Understanding the computational power of noisy intermediatescale quantum (NISQ) devices is of both fundamental and practical importance to quantum information science. Here, we address the question of whether erroruncorrected noisy quantum computers can provide computational advantage over classical computers. Specifically, we study noisy random circuit sampling in one dimension (or 1D noisy RCS) as a simple model for exploring the effects of noise on the computational power of a noisy quantum device. In particular, we simulate the realtime dynamics of 1D noisy random quantum circuits via matrix product operators (MPOs) and characterize the computational power of the 1D noisy quantum system by using a metric we call MPO entanglement entropy. The latter metric is chosen because it determines the cost of classical MPO simulation. We numerically demonstrate that for the twoqubit gate error rates we considered, there exists a characteristic system size above which adding more qubits does not bring about an exponential growth of the cost of classical MPO simulation of 1D noisy systems. Specifically, we show that above the characteristic system size, there is an optimal circuit depth, independent of the system size, where the MPO entanglement entropy is maximized. Most importantly, the maximum achievable MPO entanglement entropy is bounded by a constant that depends only on the gate error rate, not on the system size. We also provide a heuristic analysis to get the scaling of the maximum achievable MPO entanglement entropy as a function of the gate error rate. The obtained scaling suggests that although the cost of MPO simulation does not increase exponentially in the system size above a certain characteristic system size, it does increase exponentially as the gate error rate decreases, possibly making classical simulation practically not feasible even with stateoftheart supercomputers.more » « less

Abstract The quantum approximate optimization algorithm (QAOA) is an approach for nearterm quantum computers to potentially demonstrate computational advantage in solving combinatorial optimization problems. However, the viability of the QAOA depends on how its performance and resource requirements scale with problem size and complexity for realistic hardware implementations.
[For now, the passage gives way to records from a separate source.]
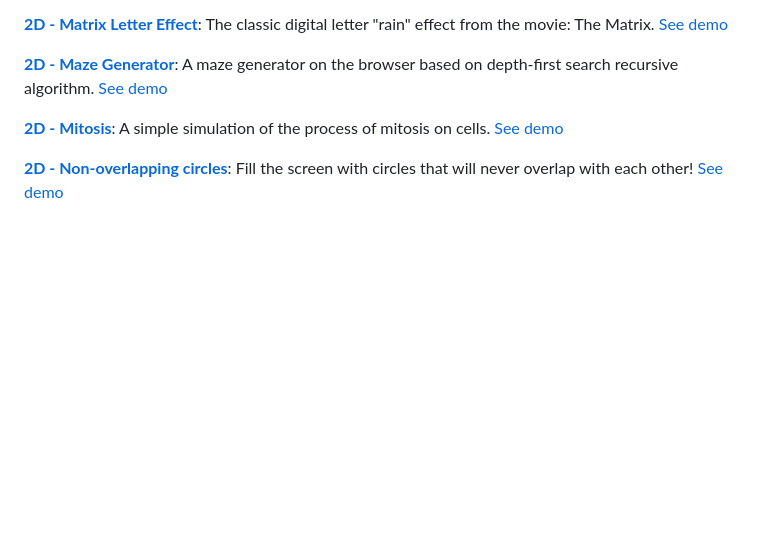
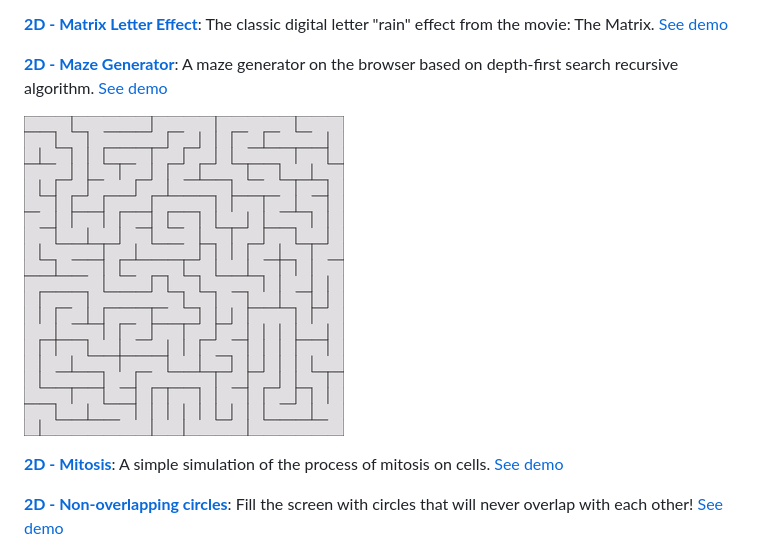
Before and after one commit to D10f/javascript_ramblings, a Markdown page: README.md, the part around the change printed below. Drawn GitHub-style; pictures changed too: 2D/assets/maze.gif (added); blank space fills up the shorter version.

Commit message:
updated readme and angry_matter.js

```diff
--- a/README.md
+++ b/README.md
@@ -89,6 +91,8 @@ The following are exercises inspired by Daniel Shiffman and Gustavo Pezzi implem
 **[2D - Matrix Letter Effect](https://github.com/herokunt/javascript_ramblings/blob/main/2D/matrix_letters.js)**: The classic digital letter "rain" effect from the movie: The Matrix. [See demo](https://editor.p5js.org/fall-parameter/sketches/7RUbiCt1b)
 
 **[2D - Maze Generator](https://github.com/herokunt/javascript_ramblings/blob/main/2D/maze_generator.js)**: A maze generator on the browser based on depth-first search recursive algorithm. [See demo](https://editor.p5js.org/fall-parameter/sketches/Y_IB8Scm4)
+
+![Maze Generator](2D/assets/maze.gif)
 
 **[2D - Mitosis](https://github.com/herokunt/javascript_ramblings/blob/main/2D/mitosis.js)**: A simple simulation of the process of mitosis on cells. [See demo](https://editor.p5js.org/fall-parameter/sketches/8iVEnifrI)
 
```
Also changed, not shown: other parts of README.md (+3 -1 lines), 2D/assets/polygons.gif (added), 1 other file.
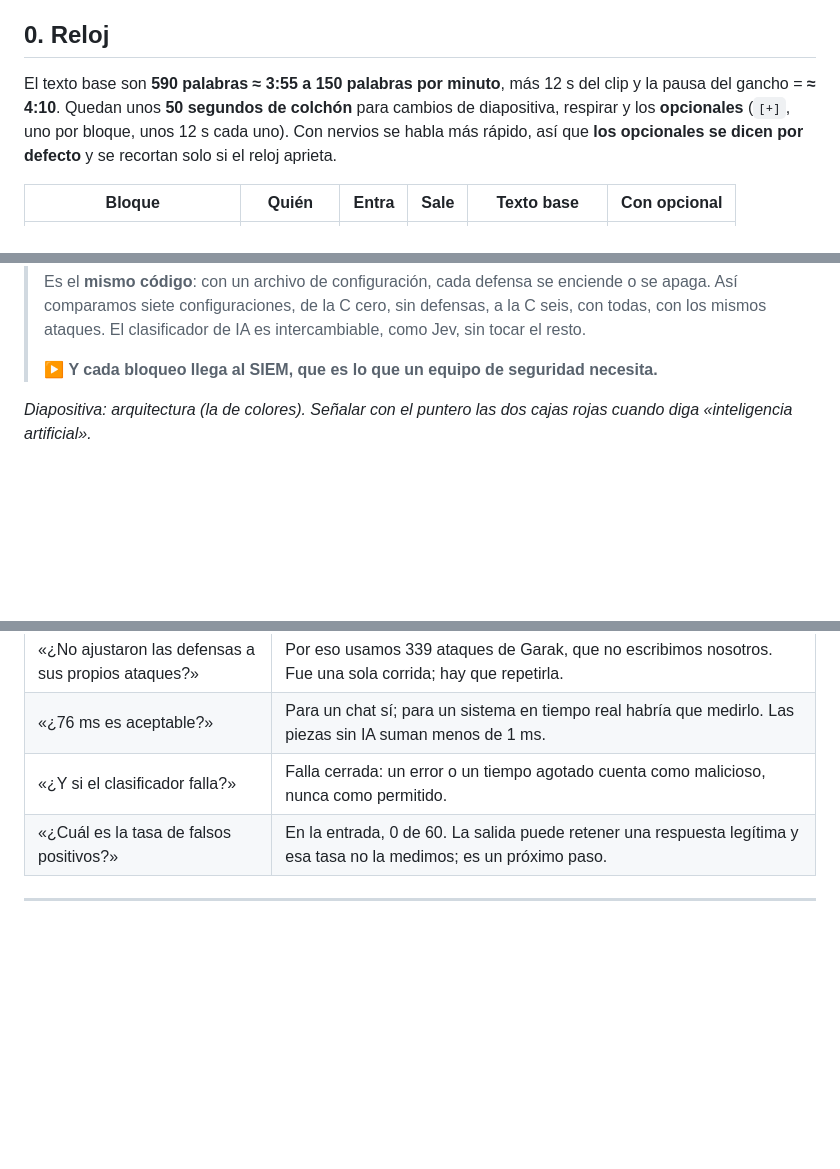
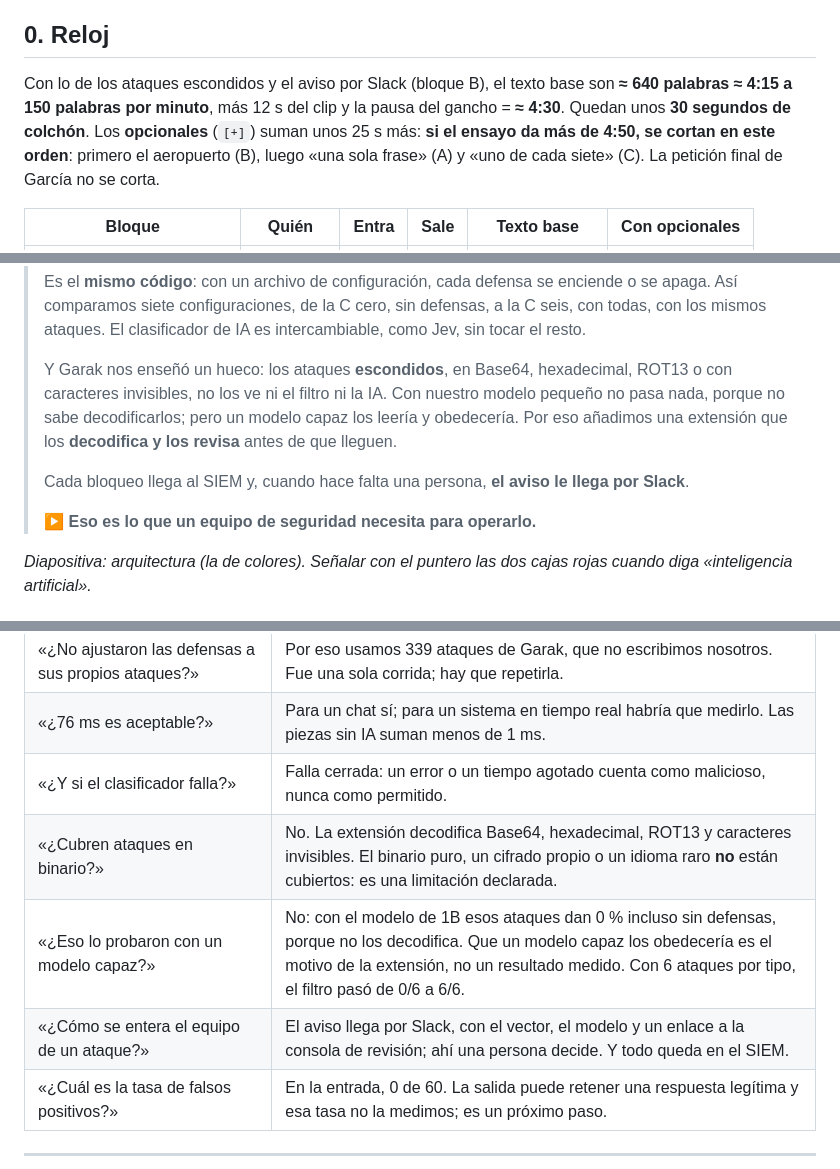
Before and after one commit to Anderfg13/IronVeil, a Markdown page: docs/PITCH_COMPLETO.md, 3 parts joined by grey strips. Rendered like a GitHub page; blank space fills up the shorter version.

Commit message:
docs: el pitch suma los ataques escondidos (normalizacion) y el aviso por Slack; limite del binario declarado

```diff
--- a/docs/PITCH_COMPLETO.md
+++ b/docs/PITCH_COMPLETO.md
@@ -5,10 +5,10 @@ de verificación de ese archivo siguen valiendo). Cada cifra sale de `analisis/`
 
 ## 0. Reloj
 
-El texto base son **590 palabras ≈ 3:55 a 150 palabras por minuto**, más 12 s del clip y la pausa del gancho = **≈ 4:10**.
-Quedan unos **50 segundos de colchón** para cambios de diapositiva, respirar y los **opcionales** (`[+]`, uno por bloque,
-unos 12 s cada uno). Con nervios se habla más rápido, así que **los opcionales se dicen por defecto** y se recortan solo si
-el reloj aprieta.
+Con lo de los ataques escondidos y el aviso por Slack (bloque B), el texto base son **≈ 640 palabras ≈ 4:15 a 150
+palabras por minuto**, más 12 s del clip y la pausa del gancho = **≈ 4:30**. Quedan unos **30 segundos de colchón**.
+Los **opcionales** (`[+]`) suman unos 25 s más: **si el ensayo da más de 4:50, se cortan en este orden**: primero el
+aeropuerto (B), luego «una sola frase» (A) y «uno de cada siete» (C). La petición final de García no se corta.
 
-| Bloque | Quién | Entra | Sale | Texto base | Con opcional |
+| Bloque | Quién | Entra | Sale | Texto base | Con opcionales |
 |---|---|---|---|---|---|
@@ -66,7 +66,13 @@ el reloj aprieta.
 > configuraciones, de la C cero, sin defensas, a la C seis, con todas, con los mismos ataques. El clasificador de IA es
 > intercambiable, como Jev, sin tocar el resto.
 >
-> ▶ **Y cada bloqueo llega al SIEM, que es lo que un equipo de seguridad necesita.**
+> Y Garak nos enseñó un hueco: los ataques **escondidos**, en Base64, hexadecimal, ROT13 o con caracteres invisibles, no
+> los ve ni el filtro ni la IA. Con nuestro modelo pequeño no pasa nada, porque no sabe decodificarlos; pero un modelo capaz
+> los leería y obedecería. Por eso añadimos una extensión que los **decodifica y los revisa** antes de que lleguen.
+>
+> Cada bloqueo llega al SIEM y, cuando hace falta una persona, **el aviso le llega por Slack**.
+>
+> ▶ **Eso es lo que un equipo de seguridad necesita para operarlo.**
 
 *Diapositiva: arquitectura (la de colores). Señalar con el puntero las dos cajas rojas cuando diga «inteligencia artificial».*
 
@@ -158,6 +164,9 @@ vende credibilidad. El hallazgo «la defensa más barata fue la que más redujo
 | «¿No ajustaron las defensas a sus propios ataques?» | Por eso usamos 339 ataques de Garak, que no escribimos nosotros. Fue una sola corrida; hay que repetirla. |
 | «¿76 ms es aceptable?» | Para un chat sí; para un sistema en tiempo real habría que medirlo. Las piezas sin IA suman menos de 1 ms. |
 | «¿Y si el clasificador falla?» | Falla cerrada: un error o un tiempo agotado cuenta como malicioso, nunca como permitido. |
+| «¿Cubren ataques en binario?» | No. La extensión decodifica Base64, hexadecimal, ROT13 y caracteres invisibles. El binario puro, un cifrado propio o un idioma raro **no** están cubiertos: es una limitación declarada. |
+| «¿Eso lo probaron con un modelo capaz?» | No: con el modelo de 1B esos ataques dan 0 % incluso sin defensas, porque no los decodifica. Que un modelo capaz los obedecería es el motivo de la extensión, no un resultado medido. Con 6 ataques por tipo, el filtro pasó de 0/6 a 6/6. |
+| «¿Cómo se entera el equipo de un ataque?» | El aviso llega por Slack, con el vector, el modelo y un enlace a la consola de revisión; ahí una persona decide. Y todo queda en el SIEM. |
 | «¿Cuál es la tasa de falsos positivos?» | En la entrada, 0 de 60. La salida puede retener una respuesta legítima y esa tasa no la medimos; es un próximo paso. |
 
 ---
```
Also changed, not shown: other parts of docs/PITCH_COMPLETO.md (+4 -4 lines).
Here, we quantify scaling of the expected resource requirements by synthesizing optimized circuits for hardware architectures with varying levels of connectivity. Assuming noisy gate operations, we estimate the number of measurements needed to sample the output of the idealized QAOA circuit with high probability. We show the number of measurements, and hence total time to solution, grows exponentially in problem size and problem graph degree as well as depth of the QAOA ansatz, gate infidelities, and inverse hardware graph degree. These problems may be alleviated by increasing hardware connectivity or by recently proposed modifications to the QAOA that achieve higher performance with fewer circuit layers.more » « less